ATOMS also calculates the change in cross section of the central atom below and above the absorption edge and divides by the unit cell volume. This number, Δμ, multiplied by the sample thickness in cm gives the approximate edge step in a transmission experiment.
The density of the material is also reported. This number assumes that the bulk material will have the same density as the unit cell. It is included as an aid to sample preparation.
Typically, XAFS data is normalized to a single number representing the size of the edge step. While there are compelling reasons to use this simple normalization, it can introduce an important distortion to the amplitude of the χ(k) extracted from the absorption data. This distortion comes from energy response of the bare atom absorption of the central atom. This is poorly approximated away from the edge by a single number. Because this affects the amplitude of χ(k) and not the phase, it can be corrected by including a Debye-Waller factor and a fourth cumulant in the analysis of the data. These two “McMaster corrections” are intended to be additive corrections to any thermal or structural disorder included in the analysis of the XAFS.
ATOMS uses data from McMaster to construct the bare atom absorption for the central atom. ATOMS then regresses a quadratic polynomial in energy to the natural logarithm of the constructed central atom absorption. Because energy and photo-electron wave number are simply related, E is proportional to k², the coefficients of this regression can be related to the XAFS Debye-Waller factor and fourth cumulant. The coefficient of the term linear in energy equals sigma_MM^2 and the coefficient of the quadratic term equals 4/3 * sigma_MM^4. The values of sigma_MM^2 and sigma_MM^4 are written at the top of the output file.
The response of the I₀ chamber varies with energy during an XAFS experiment. In a fluorescence experiment, the absorption signal is obtained by normalizing the If signal by the I₀ signal. There is no energy response in the If signal since all atoms fluoresce at set energies. The energy response of I₀ is ignored by this normalization. At low energies this can be a significant effect. Like the McMaster correction, this effect attenuates the amplitude of χ(k) and is is well approximated by an additional Debye-Waller factor and fourth cumulant.

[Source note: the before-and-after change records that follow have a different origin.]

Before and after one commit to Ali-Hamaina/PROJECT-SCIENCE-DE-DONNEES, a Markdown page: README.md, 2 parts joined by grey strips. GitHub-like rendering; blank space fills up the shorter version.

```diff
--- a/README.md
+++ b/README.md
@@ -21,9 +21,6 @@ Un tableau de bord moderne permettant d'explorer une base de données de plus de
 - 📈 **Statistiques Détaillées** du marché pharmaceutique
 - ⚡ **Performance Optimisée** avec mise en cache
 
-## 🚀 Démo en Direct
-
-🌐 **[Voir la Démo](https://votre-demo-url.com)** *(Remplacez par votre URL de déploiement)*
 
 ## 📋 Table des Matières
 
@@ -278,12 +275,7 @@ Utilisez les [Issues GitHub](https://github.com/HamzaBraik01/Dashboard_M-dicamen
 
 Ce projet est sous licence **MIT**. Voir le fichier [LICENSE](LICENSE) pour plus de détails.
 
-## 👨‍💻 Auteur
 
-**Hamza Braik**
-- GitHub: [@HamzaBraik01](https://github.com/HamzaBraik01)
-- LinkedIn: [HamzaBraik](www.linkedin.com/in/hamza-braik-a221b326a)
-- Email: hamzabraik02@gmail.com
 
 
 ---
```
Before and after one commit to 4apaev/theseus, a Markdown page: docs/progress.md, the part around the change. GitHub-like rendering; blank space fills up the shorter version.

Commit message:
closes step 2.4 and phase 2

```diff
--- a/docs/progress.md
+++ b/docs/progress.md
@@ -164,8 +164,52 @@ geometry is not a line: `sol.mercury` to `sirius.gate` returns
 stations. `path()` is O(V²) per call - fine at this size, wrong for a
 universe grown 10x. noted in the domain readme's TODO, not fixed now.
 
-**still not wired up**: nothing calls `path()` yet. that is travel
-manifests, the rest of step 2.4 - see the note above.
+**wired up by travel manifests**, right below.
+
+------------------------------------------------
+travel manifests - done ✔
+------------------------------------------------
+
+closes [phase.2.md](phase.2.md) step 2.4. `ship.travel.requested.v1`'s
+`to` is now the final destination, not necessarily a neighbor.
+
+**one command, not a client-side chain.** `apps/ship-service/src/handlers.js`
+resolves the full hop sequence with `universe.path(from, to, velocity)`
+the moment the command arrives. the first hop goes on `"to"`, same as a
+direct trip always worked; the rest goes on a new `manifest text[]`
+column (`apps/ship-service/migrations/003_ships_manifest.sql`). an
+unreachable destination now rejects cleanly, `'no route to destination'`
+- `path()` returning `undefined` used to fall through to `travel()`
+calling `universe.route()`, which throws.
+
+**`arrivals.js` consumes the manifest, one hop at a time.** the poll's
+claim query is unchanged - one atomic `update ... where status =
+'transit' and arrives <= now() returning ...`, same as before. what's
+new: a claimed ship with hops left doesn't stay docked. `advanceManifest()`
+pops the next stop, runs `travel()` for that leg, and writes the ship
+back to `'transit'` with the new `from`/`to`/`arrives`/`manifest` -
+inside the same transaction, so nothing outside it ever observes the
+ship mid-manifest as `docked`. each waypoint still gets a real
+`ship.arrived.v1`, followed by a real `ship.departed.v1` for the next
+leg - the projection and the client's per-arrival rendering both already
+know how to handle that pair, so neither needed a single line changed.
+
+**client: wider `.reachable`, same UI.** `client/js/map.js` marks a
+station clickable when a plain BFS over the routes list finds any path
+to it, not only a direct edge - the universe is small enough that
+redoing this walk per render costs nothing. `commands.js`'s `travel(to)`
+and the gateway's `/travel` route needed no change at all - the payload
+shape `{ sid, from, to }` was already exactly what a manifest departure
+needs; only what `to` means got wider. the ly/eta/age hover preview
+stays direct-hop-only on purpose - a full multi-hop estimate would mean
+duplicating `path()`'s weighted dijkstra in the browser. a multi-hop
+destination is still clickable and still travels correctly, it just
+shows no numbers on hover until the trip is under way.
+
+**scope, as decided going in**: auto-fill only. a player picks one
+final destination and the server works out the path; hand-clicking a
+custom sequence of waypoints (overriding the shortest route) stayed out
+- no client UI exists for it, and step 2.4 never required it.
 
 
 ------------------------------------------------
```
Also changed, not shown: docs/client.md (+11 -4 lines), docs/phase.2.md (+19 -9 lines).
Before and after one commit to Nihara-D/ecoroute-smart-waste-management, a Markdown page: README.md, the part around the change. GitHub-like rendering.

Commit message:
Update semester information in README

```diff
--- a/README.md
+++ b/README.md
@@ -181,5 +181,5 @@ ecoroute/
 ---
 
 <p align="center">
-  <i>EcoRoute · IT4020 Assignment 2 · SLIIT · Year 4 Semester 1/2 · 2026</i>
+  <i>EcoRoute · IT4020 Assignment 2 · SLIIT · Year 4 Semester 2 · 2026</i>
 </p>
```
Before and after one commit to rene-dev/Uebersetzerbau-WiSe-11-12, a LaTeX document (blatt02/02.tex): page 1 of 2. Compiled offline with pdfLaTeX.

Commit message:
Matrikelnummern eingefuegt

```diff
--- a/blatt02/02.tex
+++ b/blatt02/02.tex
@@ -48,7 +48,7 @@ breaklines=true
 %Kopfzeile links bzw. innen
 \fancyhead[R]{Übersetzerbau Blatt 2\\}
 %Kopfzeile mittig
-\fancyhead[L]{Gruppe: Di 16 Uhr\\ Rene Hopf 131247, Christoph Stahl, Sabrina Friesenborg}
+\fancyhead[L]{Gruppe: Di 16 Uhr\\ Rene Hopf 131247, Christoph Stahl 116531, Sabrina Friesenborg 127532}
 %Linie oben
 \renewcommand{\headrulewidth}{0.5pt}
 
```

ATOMS uses the values of the nitrogen, argon and krypton keywords in atoms.inp to determine the content of the I₀ chamber by pressure. It assumes that the remainder of the chamber is filled with helium. It then uses McMaster's data to construct the energy response of the chamber and regresses a polynomial to it in the manner described above. sigma_I0^2 and are also written at the top of the output file and intended as additive corrections in the analysis.
If the thickness of a sample is large compared to absorption length of the sample and the absorbing atom is sufficiently concentrated in the sample, then the amplitude of the χ(k) extracted from the data taken on it in fluorescence will be distorted by self-absorption effects in a way that is easily estimated. The absorption depth of the material might vary significantly through the absorption edge and the XAFS wiggles. The correction for this effect is well approximated as
1 + mu_abs / (mu_background+mu_fluor)
where μbackground is the absorption of the non-resonant atoms in the material and μfluo is the total absorption of the material at the fluorescent energy of the absorbing atom. ATOMS constructs this function using the McMaster tables then regresses a polynomial to it in the manner described above. sigma_self^2 and sigma_self^4 are written at the top of the output file and intended as additive corrections in the analysis. Because the size of the edge step is affected by self-absorption, the amplitude of χ(k) is attenuated when normalized to the edge step. Since the amplitude is a measure of S²₀, this is an important effect. The number reported in feff.inp as the amplitude factor is intended to be a multiplicative correction to the data or to the measured S²₀.